British Prime Minister Theresa May, after chairing her final COBRA meeting, through a spokesperson said that the UK and its interests needed to be protected, and that the country had the capability to do so.
“We always said that we will ensure we have all the capability that we need in order to protect the UK and serve its interests. We have the largest military budget in Europe. We are investing in a world-class royal navy”, the spokesperson said.
“The high volume of ships moving through the Strait of Hormuz – up to 30 ships covering more than 100 nautical miles – makes it impossible to escort vessels individually. We already work closely with international partners to ensure a co-ordinated effort to defend freedom of navigation, this includes sharing information on threats to shipping and offering mutual protection for each other’s vessels,” he added.
On the same day, Iranian Foreign Minister Javad Zarif alleged that Boris Johnson, who is slated to be the UK’s next Prime Minister could be under the influence of US National Security Adviser John Bolton.
Make no mistake:
Only prudence and foresight can thwart such ploys.
— Javad Zarif (@JZarif) July 21, 2019
Regardless, it is worth considering what sort of a Joint Task Force the EU can muster to guarantee security in the Persian Gulf.
As per Jeremy Hunt, in addition to the UK itself, he had spoke to Oman, the US, France, Germany, Italy, Finland, Spain and Denmark. The US already has a presence there, with more likely en route.
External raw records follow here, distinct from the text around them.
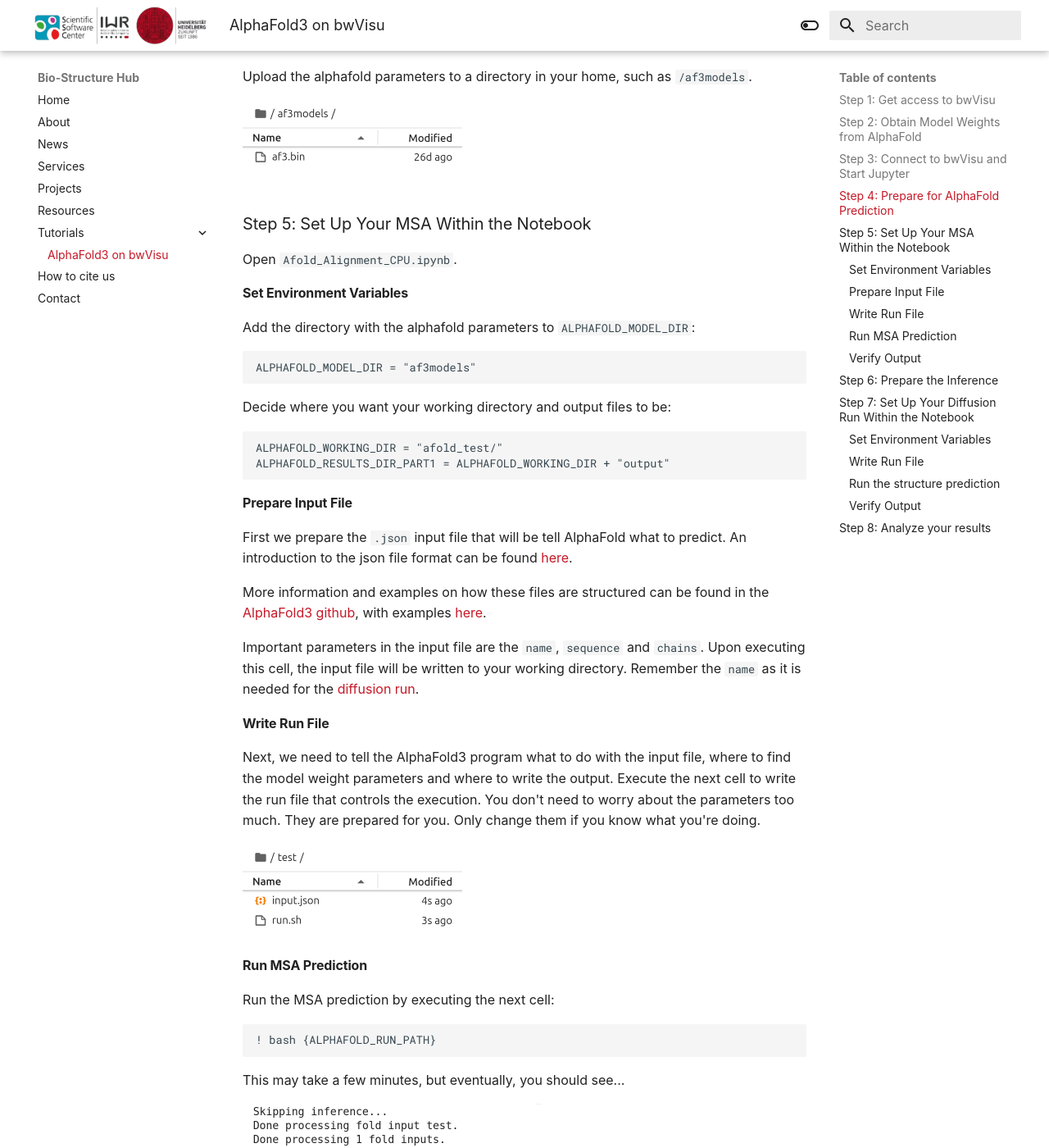
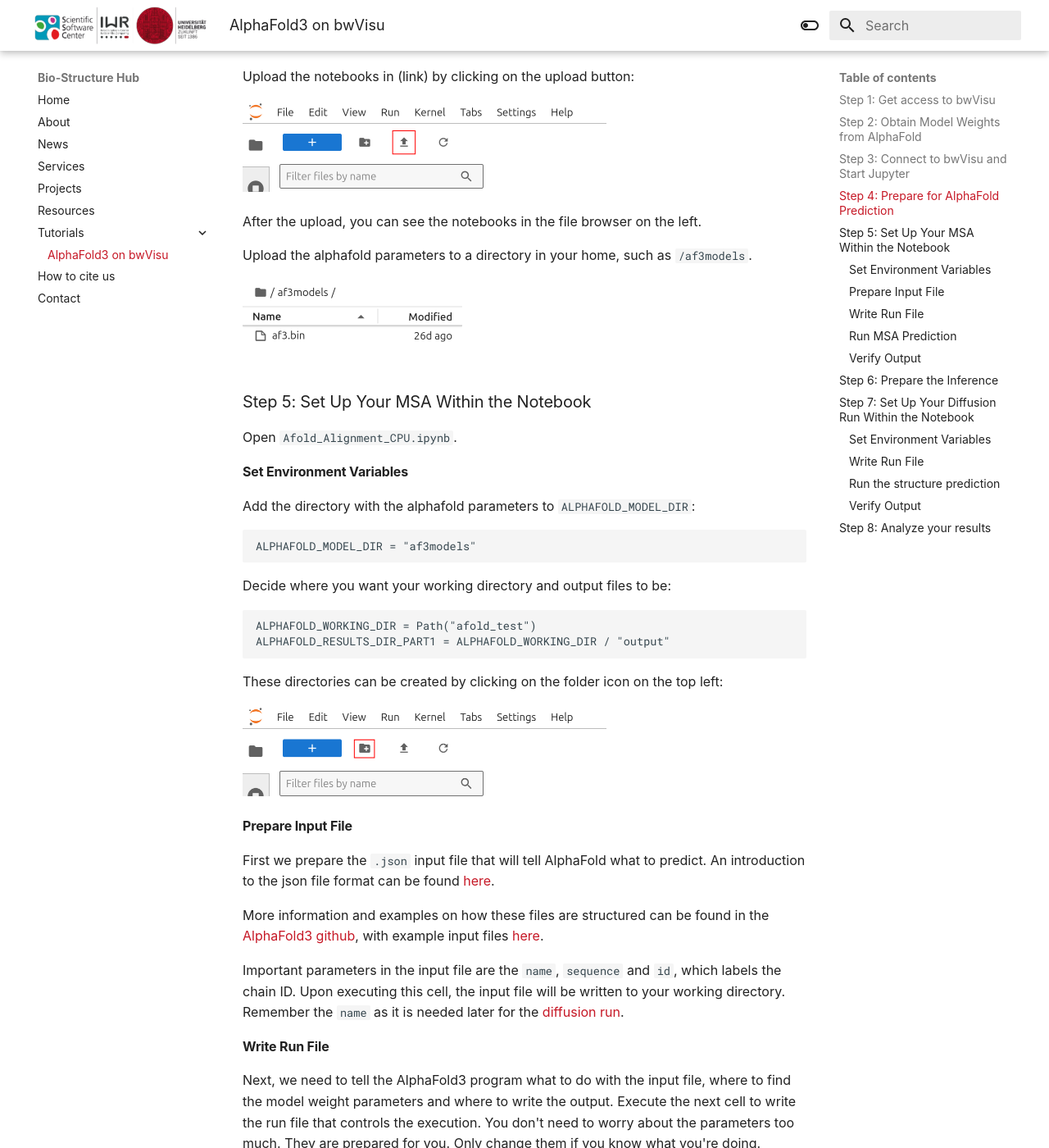
Before and after one commit to ssciwr/BioStructureHub, an MkDocs documentation site: the page built from docs/tutorials.md, in a window 1280 px wide and 1400 px high, scrolled down 1721 px. Shown: the whole window at 82% size. Built offline with MkDocs 1.6.1 and Material for MkDocs 9.7.7, drawn with Linux system fonts in a browser that asks for light colours; some of the changed text lies outside the part shown.

Commit message:
Add feedback Annalena

```diff
--- a/docs/tutorials.md
+++ b/docs/tutorials.md
@@ -26,6 +26,8 @@ Go to [https://bwvisu.bwservices.uni-heidelberg.de/](https://bwvisu.bwservices.u
 
 Choose Jupyter and start a new session.
 
+
+
 ### Step 4: Prepare for AlphaFold Prediction
 
 The first step of the AlphaFold prediction is a multi-sequence alignment (MSA).
@@ -34,6 +36,12 @@ For the MSA step, select 8 CPU cores with 10 GB of memory. The GPU necessary for
 
 ![Screenshot](images/tutorial/bwVisu_CPU.png)
 <!--{: style="height:500px;width:750px"}-->
+
+Upload the notebooks in (link) by clicking on the upload button:
+
+![Screenshot](images/tutorial/bwVisu_upload.png){: style="height:111px;width:444px"}
+
+After the upload, you can see the notebooks in the file browser on the left.
 
 Upload the alphafold parameters to a directory in your home, such as `/af3models`.
 
@@ -54,17 +62,21 @@ Add the directory with the alphafold parameters to `ALPHAFOLD_MODEL_DIR`:
 
 Decide where you want your working directory and output files to be:
 
-    ALPHAFOLD_WORKING_DIR = "afold_test/"
-    ALPHAFOLD_RESULTS_DIR_PART1 = ALPHAFOLD_WORKING_DIR + "output"
+    ALPHAFOLD_WORKING_DIR = Path("afold_test")
+    ALPHAFOLD_RESULTS_DIR_PART1 = ALPHAFOLD_WORKING_DIR / "output"
+
+These directories can be created by clicking on the folder icon on the top left:
+
+![Screenshot](images/tutorial/bwVisu_newDir.png){: style="height:111px;width:444px"}
 
 
 #### Prepare Input File
 
-First we prepare the `.json` input file that will be tell AlphaFold what to predict. An introduction to the json file format can be found [here](https://stackoverflow.blog/2022/06/02/a-beginners-guide-to-json-the-data-format-for-the-internet/#h2-81f8002b67730).
+First we prepare the `.json` input file that will tell AlphaFold what to predict. An introduction to the json file format can be found [here](https://stackoverflow.blog/2022/06/02/a-beginners-guide-to-json-the-data-format-for-the-internet/#h2-81f8002b67730).
 
-More information and examples on how these files are structured can be found in the [AlphaFold3 github](https://github.com/google-deepmind/alphafold3/blob/main/docs/input.md#top-level-structure), with examples [here](https://github.com/google-deepmind/alphafold3/blob/main/docs/input.md#full-example).
+More information and examples on how these files are structured can be found in the [AlphaFold3 github](https://github.com/google-deepmind/alphafold3/blob/main/docs/input.md#top-level-structure), with example input files [here](https://github.com/google-deepmind/alphafold3/blob/main/docs/input.md#full-example).
 
-Important parameters in the input file are the `name`, `sequence` and `chains`. Upon executing this cell, the input file will be written to your working directory. Remember the `name` as it is needed for the [diffusion run](#step-7-set-up-your-diffusion-run-within-the-notebook).
+Important parameters in the input file are the `name`, `sequence` and `id`, which labels the chain ID. Upon executing this cell, the input file will be written to your working directory. Remember the `name` as it is needed later for the [diffusion run](#step-7-set-up-your-diffusion-run-within-the-notebook).
 
 #### Write Run File
 
@@ -85,7 +97,7 @@ This may take a few minutes, but eventually, you should see...
 
 #### Verify Output
 
-In the output directory, there should be a second `.json` file. This includes all the information from the input file and the results of the MSA.
+In the output directory, there should be a second `.json` file in the `output/test` directory. This includes all the information from the input file and the results of the MSA.
 
 ![Screenshot](images/tutorial/bwVisu_Afold_json.png)
 {: style="height:89px;width:268px"}
@@ -119,18 +131,18 @@ Larger jobs (= longer sequences, more chains) require more memory. To access the
 
 Add the directory with the alphafold parameters to ALPHAFOLD_MODEL_DIR:
 
-    ALPHAFOLD_MODEL_DIR = "af3models"
+    ALPHAFOLD_MODEL_DIR = Path("af3models")
 
 
 Link the output of the MSA prediction, and the project name given in the MSA input file
 
-    ALPHAFOLD_WORKING_DIR = "afold_test/"
-    ALPHAFOLD_RESULTS_DIR_PART1 = ALPHAFOLD_WORKING_DIR+"output"
+    ALPHAFOLD_WORKING_DIR = Path("afold_test")
+    ALPHAFOLD_RESULTS_DIR_PART1 = ALPHAFOLD_WORKING_DIR / "output"
 
 
 Decide where you want your output files to be:
 
-    ALPHAFOLD_RESULTS_DIR_PART2 = ALPHAFOLD_WORKING_DIR+"output_gpu/"
+    ALPHAFOLD_RESULTS_DIR_PART2 = ALPHAFOLD_WORKING_DIR / "output_gpu"
 
 #### Write Run File
 
```
Also changed, not shown: docs/images/tutorial/bwVisu_Afold_visu_cpu.png (deleted), docs/images/tutorial/bwVisu_Afold_visu_gpu.png (deleted), docs/images/tutorial/bwVisu_CPU.png, docs/images/tutorial/bwVisu_GPU.png, docs/images/tutorial/bwVisu_newDir.png (added), docs/images/tutorial/bwVisu_upload.png (added), 2 other files.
The UK Royal Navy has 79 vessels in total. This includes ships under construction at the time and awaiting active deployment. It has 2 aircraft carriers, 6 destroyers, 5 frigates, 2 assault ships, 10 submarines, 15 mine hunters, 24 patrol ships, 5 survey ships. In general, the numbers of the UK Navy have significantly gone down since 1982-3.
Other than that, France and Spain have a naval force that’s not … somewhat comedic. Every other country’s naval assets cannot be considered as a significant asset in any sort of peace-keeping mission.
MORE ON THE TOPIC:
- Gulf Conflict Report: Prospects Of War Between Iran And U.S.
- UK Media Found ‘Russian Trace’ In Recent Tanker Seizure By Iran